GIVEN DATA below:

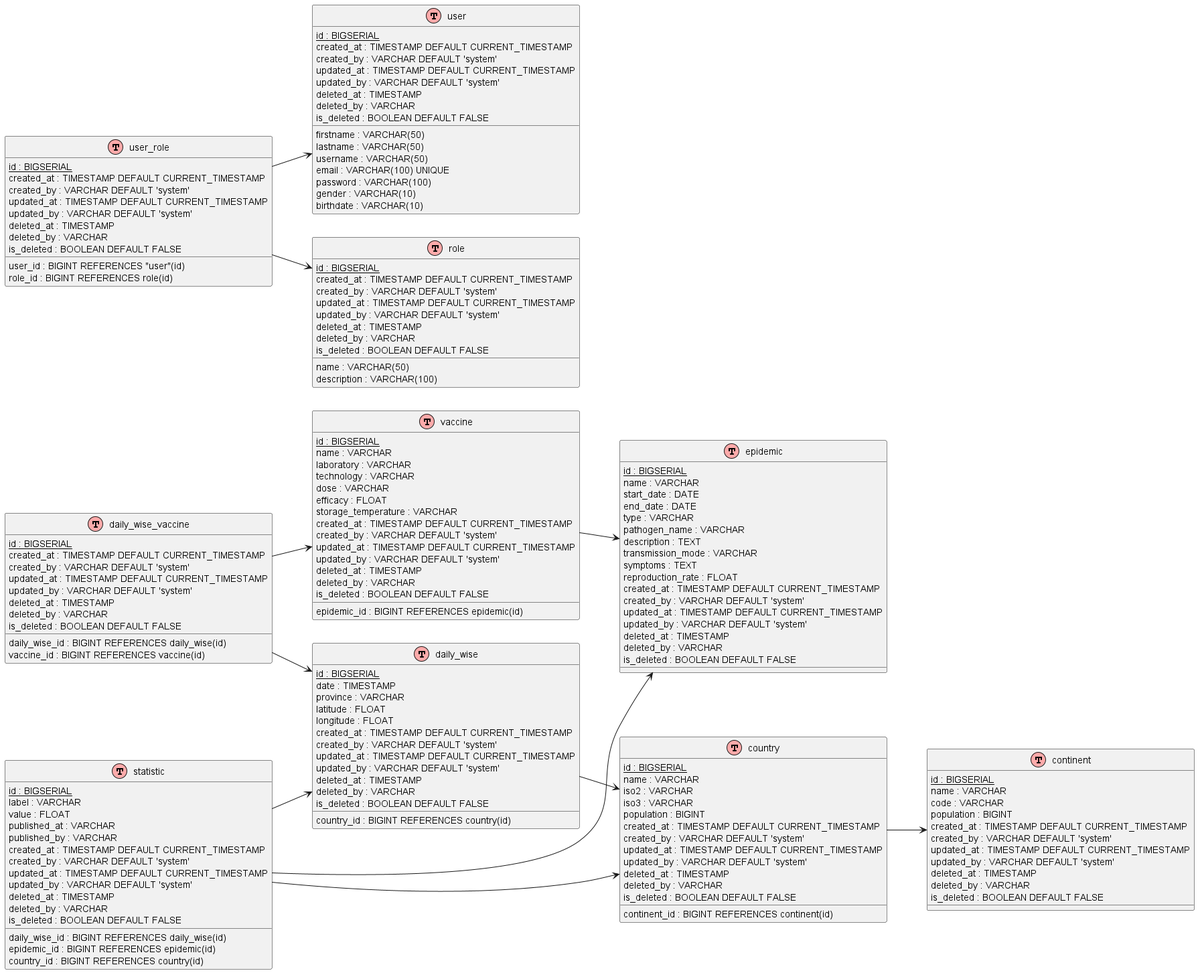
The PlantUML diagram docs/diagrams/merise/mpd/img/MPD.png in Sam-rst/EPSI_B3_MSPR-Groupe_MATS, before a commit. Its diagram source:
```plantuml
@startuml MPD_Merise
!define table(x) class x << (T,#FFAAAA) >>
left to right direction
skinparam packageStyle rectangle


table(continent) {
  {static} id : BIGSERIAL
  name : VARCHAR
  code : VARCHAR
  population : BIGINT
  created_at : TIMESTAMP DEFAULT CURRENT_TIMESTAMP
  created_by : VARCHAR DEFAULT 'system'
  updated_at : TIMESTAMP DEFAULT CURRENT_TIMESTAMP
  updated_by : VARCHAR DEFAULT 'system'
  deleted_at : TIMESTAMP
  deleted_by : VARCHAR
  is_deleted : BOOLEAN DEFAULT FALSE
}

table(country) {
  {static} id : BIGSERIAL
  name : VARCHAR
  iso2 : VARCHAR
  iso3 : VARCHAR
  population : BIGINT
  continent_id : BIGINT REFERENCES continent(id)
  created_at : TIMESTAMP DEFAULT CURRENT_TIMESTAMP
  created_by : VARCHAR DEFAULT 'system'
  updated_at : TIMESTAMP DEFAULT CURRENT_TIMESTAMP
  updated_by : VARCHAR DEFAULT 'system'
  deleted_at : TIMESTAMP
  deleted_by : VARCHAR
  is_deleted : BOOLEAN DEFAULT FALSE
}

table(user) {
  {static} id : BIGSERIAL
  firstname : VARCHAR(50)
  lastname : VARCHAR(50)
  username : VARCHAR(50)
  email : VARCHAR(100) UNIQUE
  password : VARCHAR(100)
  gender : VARCHAR(10)
  birthdate : VARCHAR(10)
  created_at : TIMESTAMP DEFAULT CURRENT_TIMESTAMP
  created_by : VARCHAR DEFAULT 'system'
  updated_at : TIMESTAMP DEFAULT CURRENT_TIMESTAMP
  updated_by : VARCHAR DEFAULT 'system'
  deleted_at : TIMESTAMP
  deleted_by : VARCHAR
  is_deleted : BOOLEAN DEFAULT FALSE
}

table(role) {
  {static} id : BIGSERIAL
  name : VARCHAR(50)
  description : VARCHAR(100)
  created_at : TIMESTAMP DEFAULT CURRENT_TIMESTAMP
  created_by : VARCHAR DEFAULT 'system'
  updated_at : TIMESTAMP DEFAULT CURRENT_TIMESTAMP
  updated_by : VARCHAR DEFAULT 'system'
  deleted_at : TIMESTAMP
  deleted_by : VARCHAR
  is_deleted : BOOLEAN DEFAULT FALSE
}

table(epidemic) {
  {static} id : BIGSERIAL
  name : VARCHAR
  start_date : DATE
  end_date : DATE
  type : VARCHAR
  pathogen_name : VARCHAR
  description : TEXT
  transmission_mode : VARCHAR
  symptoms : TEXT
  reproduction_rate : FLOAT
  created_at : TIMESTAMP DEFAULT CURRENT_TIMESTAMP
  created_by : VARCHAR DEFAULT 'system'
  updated_at : TIMESTAMP DEFAULT CURRENT_TIMESTAMP
  updated_by : VARCHAR DEFAULT 'system'
  deleted_at : TIMESTAMP
  deleted_by : VARCHAR
  is_deleted : BOOLEAN DEFAULT FALSE
}

table(vaccine) {
  {static} id : BIGSERIAL
  name : VARCHAR
  laboratory : VARCHAR
  technology : VARCHAR
  dose : VARCHAR
  efficacy : FLOAT
  storage_temperature : VARCHAR
  epidemic_id : BIGINT REFERENCES epidemic(id)
  created_at : TIMESTAMP DEFAULT CURRENT_TIMESTAMP
  created_by : VARCHAR DEFAULT 'system'
  updated_at : TIMESTAMP DEFAULT CURRENT_TIMESTAMP
  updated_by : VARCHAR DEFAULT 'system'
  deleted_at : TIMESTAMP
  deleted_by : VARCHAR
  is_deleted : BOOLEAN DEFAULT FALSE
}

table(daily_wise) {
  {static} id : BIGSERIAL
  date : TIMESTAMP
  province : VARCHAR
  latitude : FLOAT
  longitude : FLOAT
  country_id : BIGINT REFERENCES country(id)
  created_at : TIMESTAMP DEFAULT CURRENT_TIMESTAMP
  created_by : VARCHAR DEFAULT 'system'
  updated_at : TIMESTAMP DEFAULT CURRENT_TIMESTAMP
  updated_by : VARCHAR DEFAULT 'system'
  deleted_at : TIMESTAMP
  deleted_by : VARCHAR
  is_deleted : BOOLEAN DEFAULT FALSE
}

table(statistic) {
  {static} id : BIGSERIAL
  label : VARCHAR
  value : FLOAT
  daily_wise_id : BIGINT REFERENCES daily_wise(id)
  epidemic_id : BIGINT REFERENCES epidemic(id)
  country_id : BIGINT REFERENCES country(id)
  published_at : VARCHAR
  published_by : VARCHAR
  created_at : TIMESTAMP DEFAULT CURRENT_TIMESTAMP
  created_by : VARCHAR DEFAULT 'system'
  updated_at : TIMESTAMP DEFAULT CURRENT_TIMESTAMP
  updated_by : VARCHAR DEFAULT 'system'
  deleted_at : TIMESTAMP
  deleted_by : VARCHAR
  is_deleted : BOOLEAN DEFAULT FALSE
}

table(user_role) {
  {static} id : BIGSERIAL
  user_id : BIGINT REFERENCES "user"(id)
  role_id : BIGINT REFERENCES role(id)
  created_at : TIMESTAMP DEFAULT CURRENT_TIMESTAMP
  created_by : VARCHAR DEFAULT 'system'
  updated_at : TIMESTAMP DEFAULT CURRENT_TIMESTAMP
  updated_by : VARCHAR DEFAULT 'system'
  deleted_at : TIMESTAMP
  deleted_by : VARCHAR
  is_deleted : BOOLEAN DEFAULT FALSE
}

table(daily_wise_vaccine) {
  {static} id : BIGSERIAL
  daily_wise_id : BIGINT REFERENCES daily_wise(id)
  vaccine_id : BIGINT REFERENCES vaccine(id)
  created_at : TIMESTAMP DEFAULT CURRENT_TIMESTAMP
  created_by : VARCHAR DEFAULT 'system'
  updated_at : TIMESTAMP DEFAULT CURRENT_TIMESTAMP
  updated_by : VARCHAR DEFAULT 'system'
  deleted_at : TIMESTAMP
  deleted_by : VARCHAR
  is_deleted : BOOLEAN DEFAULT FALSE
}

country --> continent
daily_wise --> country
statistic --> daily_wise
statistic --> country
vaccine --> epidemic
statistic --> epidemic
daily_wise_vaccine --> daily_wise
daily_wise_vaccine --> vaccine
user_role --> user
user_role --> role
@enduml
```
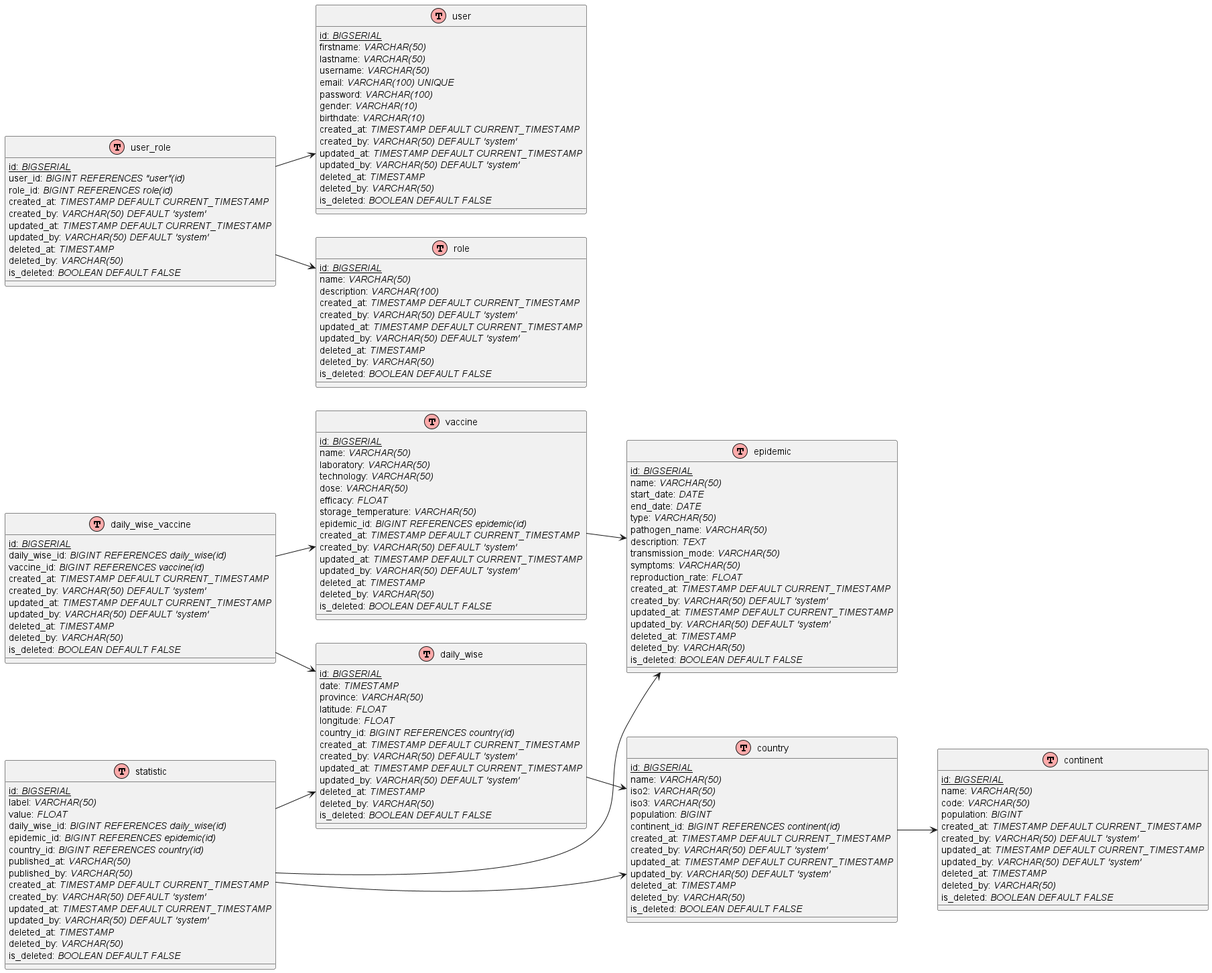
After the commit.

What changed in the source:
```diff
@@ -5,162 +5,162 @@
 
 
 table(continent) {
-  {static} id : BIGSERIAL
-  name : VARCHAR
-  code : VARCHAR
-  population : BIGINT
-  created_at : TIMESTAMP DEFAULT CURRENT_TIMESTAMP
-  created_by : VARCHAR DEFAULT 'system'
-  updated_at : TIMESTAMP DEFAULT CURRENT_TIMESTAMP
-  updated_by : VARCHAR DEFAULT 'system'
-  deleted_at : TIMESTAMP
-  deleted_by : VARCHAR
-  is_deleted : BOOLEAN DEFAULT FALSE
+  {static} id: //BIGSERIAL//
+  {field} name: //VARCHAR(50)//
+  {field} code: //VARCHAR(50)//
+  {field} population: //BIGINT//
+  {field} created_at: //TIMESTAMP DEFAULT CURRENT_TIMESTAMP//
+  {field} created_by: //VARCHAR(50) DEFAULT 'system'//
+  {field} updated_at: //TIMESTAMP DEFAULT CURRENT_TIMESTAMP//
+  {field} updated_by: //VARCHAR(50) DEFAULT 'system'//
+  {field} deleted_at: //TIMESTAMP//
+  {field} deleted_by: //VARCHAR(50)//
+  {field} is_deleted: //BOOLEAN DEFAULT FALSE//
 }
 
 table(country) {
-  {static} id : BIGSERIAL
-  name : VARCHAR
-  iso2 : VARCHAR
-  iso3 : VARCHAR
-  population : BIGINT
-  continent_id : BIGINT REFERENCES continent(id)
-  created_at : TIMESTAMP DEFAULT CURRENT_TIMESTAMP
-  created_by : VARCHAR DEFAULT 'system'
-  updated_at : TIMESTAMP DEFAULT CURRENT_TIMESTAMP
-  updated_by : VARCHAR DEFAULT 'system'
-  deleted_at : TIMESTAMP
-  deleted_by : VARCHAR
-  is_deleted : BOOLEAN DEFAULT FALSE
+  {static} id: //BIGSERIAL//
+  {field} name: //VARCHAR(50)//
+  {field} iso2: //VARCHAR(50)//
+  {field} iso3: //VARCHAR(50)//
+  {field} population: //BIGINT//
+  {field} continent_id: //BIGINT REFERENCES continent(id)//
+  {field} created_at: //TIMESTAMP DEFAULT CURRENT_TIMESTAMP//
+  {field} created_by: //VARCHAR(50) DEFAULT 'system'//
+  {field} updated_at: //TIMESTAMP DEFAULT CURRENT_TIMESTAMP//
+  {field} updated_by: //VARCHAR(50) DEFAULT 'system'//
+  {field} deleted_at: //TIMESTAMP//
+  {field} deleted_by: //VARCHAR(50)//
+  {field} is_deleted: //BOOLEAN DEFAULT FALSE//
 }
 
 table(user) {
-  {static} id : BIGSERIAL
-  firstname : VARCHAR(50)
-  lastname : VARCHAR(50)
-  username : VARCHAR(50)
-  email : VARCHAR(100) UNIQUE
-  password : VARCHAR(100)
-  gender : VARCHAR(10)
-  birthdate : VARCHAR(10)
-  created_at : TIMESTAMP DEFAULT CURRENT_TIMESTAMP
-  created_by : VARCHAR DEFAULT 'system'
-  updated_at : TIMESTAMP DEFAULT CURRENT_TIMESTAMP
-  updated_by : VARCHAR DEFAULT 'system'
-  deleted_at : TIMESTAMP
-  deleted_by : VARCHAR
-  is_deleted : BOOLEAN DEFAULT FALSE
+  {static} id: //BIGSERIAL//
+  {field} firstname: //VARCHAR(50)//
+  {field} lastname: //VARCHAR(50)//
+  {field} username: //VARCHAR(50)//
+  {field} email: //VARCHAR(100) UNIQUE//
+  {field} password: //VARCHAR(100)//
+  {field} gender: //VARCHAR(10)//
+  {field} birthdate: //VARCHAR(10)//
+  {field} created_at: //TIMESTAMP DEFAULT CURRENT_TIMESTAMP//
+  {field} created_by: //VARCHAR(50) DEFAULT 'system'//
+  {field} updated_at: //TIMESTAMP DEFAULT CURRENT_TIMESTAMP//
+  {field} updated_by: //VARCHAR(50) DEFAULT 'system'//
+  {field} deleted_at: //TIMESTAMP//
+  {field} deleted_by: //VARCHAR(50)//
+  {field} is_deleted: //BOOLEAN DEFAULT FALSE//
 }
 
 table(role) {
-  {static} id : BIGSERIAL
-  name : VARCHAR(50)
-  description : VARCHAR(100)
-  created_at : TIMESTAMP DEFAULT CURRENT_TIMESTAMP
-  created_by : VARCHAR DEFAULT 'system'
-  updated_at : TIMESTAMP DEFAULT CURRENT_TIMESTAMP
-  updated_by : VARCHAR DEFAULT 'system'
-  deleted_at : TIMESTAMP
-  deleted_by : VARCHAR
-  is_deleted : BOOLEAN DEFAULT FALSE
+  {static} id: //BIGSERIAL//
+  {field} name: //VARCHAR(50)//
+  {field} description: //VARCHAR(100)//
+  {field} created_at: //TIMESTAMP DEFAULT CURRENT_TIMESTAMP//
+  {field} created_by: //VARCHAR(50) DEFAULT 'system'//
+  {field} updated_at: //TIMESTAMP DEFAULT CURRENT_TIMESTAMP//
+  {field} updated_by: //VARCHAR(50) DEFAULT 'system'//
+  {field} deleted_at: //TIMESTAMP//
+  {field} deleted_by: //VARCHAR(50)//
+  {field} is_deleted: //BOOLEAN DEFAULT FALSE//
 }
 
 table(epidemic) {
-  {static} id : BIGSERIAL
-  name : VARCHAR
-  start_date : DATE
-  end_date : DATE
-  type : VARCHAR
-  pathogen_name : VARCHAR
-  description : TEXT
-  transmission_mode : VARCHAR
-  symptoms : TEXT
-  reproduction_rate : FLOAT
-  created_at : TIMESTAMP DEFAULT CURRENT_TIMESTAMP
-  created_by : VARCHAR DEFAULT 'system'
-  updated_at : TIMESTAMP DEFAULT CURRENT_TIMESTAMP
-  updated_by : VARCHAR DEFAULT 'system'
-  deleted_at : TIMESTAMP
-  deleted_by : VARCHAR
-  is_deleted : BOOLEAN DEFAULT FALSE
+  {static} id: //BIGSERIAL//
+  {field} name: //VARCHAR(50)//
+  {field} start_date: //DATE//
+  {field} end_date: //DATE//
+  {field} type: //VARCHAR(50)//
+  {field} pathogen_name: //VARCHAR(50)//
+  {field} description: //TEXT//
+  {field} transmission_mode: //VARCHAR(50)//
+  {field} symptoms: //VARCHAR(50)//
+  {field} reproduction_rate: //FLOAT//
+  {field} created_at: //TIMESTAMP DEFAULT CURRENT_TIMESTAMP//
+  {field} created_by: //VARCHAR(50) DEFAULT 'system'//
+  {field} updated_at: //TIMESTAMP DEFAULT CURRENT_TIMESTAMP//
+  {field} updated_by: //VARCHAR(50) DEFAULT 'system'//
+  {field} deleted_at: //TIMESTAMP//
+  {field} deleted_by: //VARCHAR(50)//
+  {field} is_deleted: //BOOLEAN DEFAULT FALSE//
 }
 
 table(vaccine) {
-  {static} id : BIGSERIAL
-  name : VARCHAR
-  laboratory : VARCHAR
-  technology : VARCHAR
-  dose : VARCHAR
-  efficacy : FLOAT
-  storage_temperature : VARCHAR
-  epidemic_id : BIGINT REFERENCES epidemic(id)
-  created_at : TIMESTAMP DEFAULT CURRENT_TIMESTAMP
-  created_by : VARCHAR DEFAULT 'system'
-  updated_at : TIMESTAMP DEFAULT CURRENT_TIMESTAMP
-  updated_by : VARCHAR DEFAULT 'system'
-  deleted_at : TIMESTAMP
-  deleted_by : VARCHAR
-  is_deleted : BOOLEAN DEFAULT FALSE
+  {static} id: //BIGSERIAL//
+  {field} name: //VARCHAR(50)//
+  {field} laboratory: //VARCHAR(50)//
+  {field} technology: //VARCHAR(50)//
+  {field} dose: //VARCHAR(50)//
+  {field} efficacy: //FLOAT//
+  {field} storage_temperature: //VARCHAR(50)//
+  {field} epidemic_id: //BIGINT REFERENCES epidemic(id)//
+  {field} created_at: //TIMESTAMP DEFAULT CURRENT_TIMESTAMP//
+  {field} created_by: //VARCHAR(50) DEFAULT 'system'//
+  {field} updated_at: //TIMESTAMP DEFAULT CURRENT_TIMESTAMP//
+  {field} updated_by: //VARCHAR(50) DEFAULT 'system'//
+  {field} deleted_at: //TIMESTAMP//
+  {field} deleted_by: //VARCHAR(50)//
+  {field} is_deleted: //BOOLEAN DEFAULT FALSE//
 }
 
 table(daily_wise) {
-  {static} id : BIGSERIAL
-  date : TIMESTAMP
-  province : VARCHAR
-  latitude : FLOAT
-  longitude : FLOAT
-  country_id : BIGINT REFERENCES country(id)
-  created_at : TIMESTAMP DEFAULT CURRENT_TIMESTAMP
-  created_by : VARCHAR DEFAULT 'system'
-  updated_at : TIMESTAMP DEFAULT CURRENT_TIMESTAMP
-  updated_by : VARCHAR DEFAULT 'system'
-  deleted_at : TIMESTAMP
-  deleted_by : VARCHAR
-  is_deleted : BOOLEAN DEFAULT FALSE
+  {static} id: //BIGSERIAL//
+  {field} date: //TIMESTAMP//
+  {field} province: //VARCHAR(50)//
+  {field} latitude: //FLOAT//
+  {field} longitude: //FLOAT//
+  {field} country_id: //BIGINT REFERENCES country(id)//
+  {field} created_at: //TIMESTAMP DEFAULT CURRENT_TIMESTAMP//
+  {field} created_by: //VARCHAR(50) DEFAULT 'system'//
+  {field} updated_at: //TIMESTAMP DEFAULT CURRENT_TIMESTAMP//
+  {field} updated_by: //VARCHAR(50) DEFAULT 'system'//
+  {field} deleted_at: //TIMESTAMP//
+  {field} deleted_by: //VARCHAR(50)//
+  {field} is_deleted: //BOOLEAN DEFAULT FALSE//
 }
 
 table(statistic) {
-  {static} id : BIGSERIAL
-  label : VARCHAR
-  value : FLOAT
-  daily_wise_id : BIGINT REFERENCES daily_wise(id)
-  epidemic_id : BIGINT REFERENCES epidemic(id)
-  country_id : BIGINT REFERENCES country(id)
-  published_at : VARCHAR
-  published_by : VARCHAR
-  created_at : TIMESTAMP DEFAULT CURRENT_TIMESTAMP
-  created_by : VARCHAR DEFAULT 'system'
-  updated_at : TIMESTAMP DEFAULT CURRENT_TIMESTAMP
-  updated_by : VARCHAR DEFAULT 'system'
-  deleted_at : TIMESTAMP
-  deleted_by : VARCHAR
-  is_deleted : BOOLEAN DEFAULT FALSE
+  {static} id: //BIGSERIAL//
+  {field} label: //VARCHAR(50)//
+  {field} value: //FLOAT//
+  {field} daily_wise_id: //BIGINT REFERENCES daily_wise(id)//
+  {field} epidemic_id: //BIGINT REFERENCES epidemic(id)//
+  {field} country_id: //BIGINT REFERENCES country(id)//
+  {field} published_at: //VARCHAR(50)//
+  {field} published_by: //VARCHAR(50)//
+  {field} created_at: //TIMESTAMP DEFAULT CURRENT_TIMESTAMP//
+  {field} created_by: //VARCHAR(50) DEFAULT 'system'//
+  {field} updated_at: //TIMESTAMP DEFAULT CURRENT_TIMESTAMP//
+  {field} updated_by: //VARCHAR(50) DEFAULT 'system'//
+  {field} deleted_at: //TIMESTAMP//
+  {field} deleted_by: //VARCHAR(50)//
+  {field} is_deleted: //BOOLEAN DEFAULT FALSE//
 }
 
 table(user_role) {
-  {static} id : BIGSERIAL
-  user_id : BIGINT REFERENCES "user"(id)
-  role_id : BIGINT REFERENCES role(id)
-  created_at : TIMESTAMP DEFAULT CURRENT_TIMESTAMP
-  created_by : VARCHAR DEFAULT 'system'
-  updated_at : TIMESTAMP DEFAULT CURRENT_TIMESTAMP
-  updated_by : VARCHAR DEFAULT 'system'
-  deleted_at : TIMESTAMP
-  deleted_by : VARCHAR
-  is_deleted : BOOLEAN DEFAULT FALSE
+  {static} id: //BIGSERIAL//
+  {field} user_id: //BIGINT REFERENCES "user"(id)//
+  {field} role_id: //BIGINT REFERENCES role(id)//
+  {field} created_at: //TIMESTAMP DEFAULT CURRENT_TIMESTAMP//
+  {field} created_by: //VARCHAR(50) DEFAULT 'system'//
+  {field} updated_at: //TIMESTAMP DEFAULT CURRENT_TIMESTAMP//
+  {field} updated_by: //VARCHAR(50) DEFAULT 'system'//
+  {field} deleted_at: //TIMESTAMP//
+  {field} deleted_by: //VARCHAR(50)//
+  {field} is_deleted: //BOOLEAN DEFAULT FALSE//
 }
 
 table(daily_wise_vaccine) {
-  {static} id : BIGSERIAL
-  daily_wise_id : BIGINT REFERENCES daily_wise(id)
-  vaccine_id : BIGINT REFERENCES vaccine(id)
-  created_at : TIMESTAMP DEFAULT CURRENT_TIMESTAMP
-  created_by : VARCHAR DEFAULT 'system'
-  updated_at : TIMESTAMP DEFAULT CURRENT_TIMESTAMP
-  updated_by : VARCHAR DEFAULT 'system'
-  deleted_at : TIMESTAMP
-  deleted_by : VARCHAR
-  is_deleted : BOOLEAN DEFAULT FALSE
+  {static} id: //BIGSERIAL//
+  {field} daily_wise_id: //BIGINT REFERENCES daily_wise(id)//
+  {field} vaccine_id: //BIGINT REFERENCES vaccine(id)//
+  {field} created_at: //TIMESTAMP DEFAULT CURRENT_TIMESTAMP//
+  {field} created_by: //VARCHAR(50) DEFAULT 'system'//
+  {field} updated_at: //TIMESTAMP DEFAULT CURRENT_TIMESTAMP//
+  {field} updated_by: //VARCHAR(50) DEFAULT 'system'//
+  {field} deleted_at: //TIMESTAMP//
+  {field} deleted_by: //VARCHAR(50)//
+  {field} is_deleted: //BOOLEAN DEFAULT FALSE//
 }
 
 country --> continent
```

End of GIVEN DATA.

■ **WORK TO BE COMPLETED**
Read the data above. Pull out each line in which the string "source" appears.

■ **OUTPUT FOR THIS TASK**
The PlantUML diagram docs/diagrams/merise/mpd/img/MPD.png in Sam-rst/EPSI_B3_MSPR-Groupe_MATS, before a commit. Its diagram source:
What changed in the source:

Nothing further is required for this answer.